## [Work to be completed]
Find the lines below that contain the string "sheet". Copy each one.

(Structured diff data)

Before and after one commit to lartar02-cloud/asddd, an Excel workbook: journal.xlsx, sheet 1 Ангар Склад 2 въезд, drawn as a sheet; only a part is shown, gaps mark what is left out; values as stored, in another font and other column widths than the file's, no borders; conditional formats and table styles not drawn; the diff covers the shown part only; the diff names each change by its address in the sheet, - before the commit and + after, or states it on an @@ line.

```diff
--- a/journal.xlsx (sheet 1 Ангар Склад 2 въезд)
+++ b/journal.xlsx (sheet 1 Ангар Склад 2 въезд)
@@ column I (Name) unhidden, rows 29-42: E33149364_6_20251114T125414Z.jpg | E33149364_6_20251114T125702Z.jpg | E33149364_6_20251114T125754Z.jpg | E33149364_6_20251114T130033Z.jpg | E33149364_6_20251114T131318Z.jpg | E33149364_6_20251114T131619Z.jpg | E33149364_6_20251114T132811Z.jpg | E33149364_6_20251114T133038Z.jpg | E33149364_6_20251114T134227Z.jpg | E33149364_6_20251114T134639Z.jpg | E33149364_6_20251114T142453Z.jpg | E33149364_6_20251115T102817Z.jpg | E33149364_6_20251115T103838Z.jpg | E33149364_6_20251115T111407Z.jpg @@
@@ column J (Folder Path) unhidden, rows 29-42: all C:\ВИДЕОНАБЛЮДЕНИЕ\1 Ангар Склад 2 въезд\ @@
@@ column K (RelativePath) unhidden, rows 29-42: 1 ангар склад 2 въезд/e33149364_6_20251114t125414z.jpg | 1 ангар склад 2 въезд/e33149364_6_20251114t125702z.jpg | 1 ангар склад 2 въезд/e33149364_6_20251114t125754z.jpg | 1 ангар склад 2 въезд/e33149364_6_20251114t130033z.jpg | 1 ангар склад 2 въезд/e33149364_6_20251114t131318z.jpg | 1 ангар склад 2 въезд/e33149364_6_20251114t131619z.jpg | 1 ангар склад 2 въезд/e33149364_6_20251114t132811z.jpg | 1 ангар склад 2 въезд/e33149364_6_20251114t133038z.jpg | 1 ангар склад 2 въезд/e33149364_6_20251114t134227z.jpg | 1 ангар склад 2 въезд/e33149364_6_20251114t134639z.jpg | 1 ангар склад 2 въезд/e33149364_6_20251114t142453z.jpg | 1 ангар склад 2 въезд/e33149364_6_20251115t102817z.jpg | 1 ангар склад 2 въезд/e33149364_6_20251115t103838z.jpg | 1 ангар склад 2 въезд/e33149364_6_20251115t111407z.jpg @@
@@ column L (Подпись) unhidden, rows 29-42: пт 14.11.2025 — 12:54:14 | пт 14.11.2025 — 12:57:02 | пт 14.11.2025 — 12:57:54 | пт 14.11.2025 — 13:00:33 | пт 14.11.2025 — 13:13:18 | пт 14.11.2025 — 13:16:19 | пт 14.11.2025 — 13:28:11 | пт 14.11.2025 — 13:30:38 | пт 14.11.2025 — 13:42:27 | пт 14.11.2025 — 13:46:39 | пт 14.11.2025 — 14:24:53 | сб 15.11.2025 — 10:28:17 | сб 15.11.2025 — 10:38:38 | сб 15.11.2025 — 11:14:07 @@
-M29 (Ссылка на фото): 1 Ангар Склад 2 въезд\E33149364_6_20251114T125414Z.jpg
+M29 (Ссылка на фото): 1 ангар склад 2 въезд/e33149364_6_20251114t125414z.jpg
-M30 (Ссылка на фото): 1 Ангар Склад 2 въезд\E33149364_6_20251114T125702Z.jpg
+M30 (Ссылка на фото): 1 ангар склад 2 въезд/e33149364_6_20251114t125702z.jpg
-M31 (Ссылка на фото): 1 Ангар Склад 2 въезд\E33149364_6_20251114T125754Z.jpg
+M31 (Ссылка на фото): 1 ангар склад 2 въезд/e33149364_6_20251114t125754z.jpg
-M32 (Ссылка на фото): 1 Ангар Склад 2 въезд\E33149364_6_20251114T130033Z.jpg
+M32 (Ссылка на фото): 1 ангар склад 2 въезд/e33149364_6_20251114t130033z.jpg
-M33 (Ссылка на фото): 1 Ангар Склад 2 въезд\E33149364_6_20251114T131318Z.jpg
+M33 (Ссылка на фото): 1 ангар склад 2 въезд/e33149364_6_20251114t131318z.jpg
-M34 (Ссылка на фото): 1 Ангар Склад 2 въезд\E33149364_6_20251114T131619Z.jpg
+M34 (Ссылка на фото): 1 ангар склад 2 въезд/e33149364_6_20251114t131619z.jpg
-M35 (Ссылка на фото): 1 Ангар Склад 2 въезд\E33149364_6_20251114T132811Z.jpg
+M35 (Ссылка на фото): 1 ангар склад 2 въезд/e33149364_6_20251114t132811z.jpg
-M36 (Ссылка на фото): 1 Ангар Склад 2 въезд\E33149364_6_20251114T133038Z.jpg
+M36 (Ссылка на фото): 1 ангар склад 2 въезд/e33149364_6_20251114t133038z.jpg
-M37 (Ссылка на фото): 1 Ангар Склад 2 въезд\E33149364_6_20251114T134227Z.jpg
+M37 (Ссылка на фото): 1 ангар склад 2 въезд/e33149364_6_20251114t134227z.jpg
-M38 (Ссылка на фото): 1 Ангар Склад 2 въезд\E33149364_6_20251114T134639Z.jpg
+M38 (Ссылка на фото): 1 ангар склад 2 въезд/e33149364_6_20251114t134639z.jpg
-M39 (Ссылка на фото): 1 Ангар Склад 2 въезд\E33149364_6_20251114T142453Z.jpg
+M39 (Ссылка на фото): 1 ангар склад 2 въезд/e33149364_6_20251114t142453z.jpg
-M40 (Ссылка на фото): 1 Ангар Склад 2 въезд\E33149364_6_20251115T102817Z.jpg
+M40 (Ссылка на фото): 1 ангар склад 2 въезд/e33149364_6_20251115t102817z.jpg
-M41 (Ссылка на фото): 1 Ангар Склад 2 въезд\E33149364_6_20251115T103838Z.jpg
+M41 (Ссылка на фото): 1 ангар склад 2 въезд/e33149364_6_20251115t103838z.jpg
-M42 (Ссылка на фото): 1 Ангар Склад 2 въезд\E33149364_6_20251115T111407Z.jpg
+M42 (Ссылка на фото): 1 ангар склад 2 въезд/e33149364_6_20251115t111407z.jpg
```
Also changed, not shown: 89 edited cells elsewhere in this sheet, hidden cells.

## [Task answer]
Before and after one commit to lartar02-cloud/asddd, an Excel workbook: journal.xlsx, sheet 1 Ангар Склад 2 въезд, drawn as a sheet; only a part is shown, gaps mark what is left out; values as stored, in another font and other column widths than the file's, no borders; conditional formats and table styles not drawn; the diff covers the shown part only; the diff names each change by its address in the sheet, - before the commit and + after, or states it on an @@ line.
--- a/journal.xlsx (sheet 1 Ангар Склад 2 въезд)
+++ b/journal.xlsx (sheet 1 Ангар Склад 2 въезд)
Also changed, not shown: 89 edited cells elsewhere in this sheet, hidden cells.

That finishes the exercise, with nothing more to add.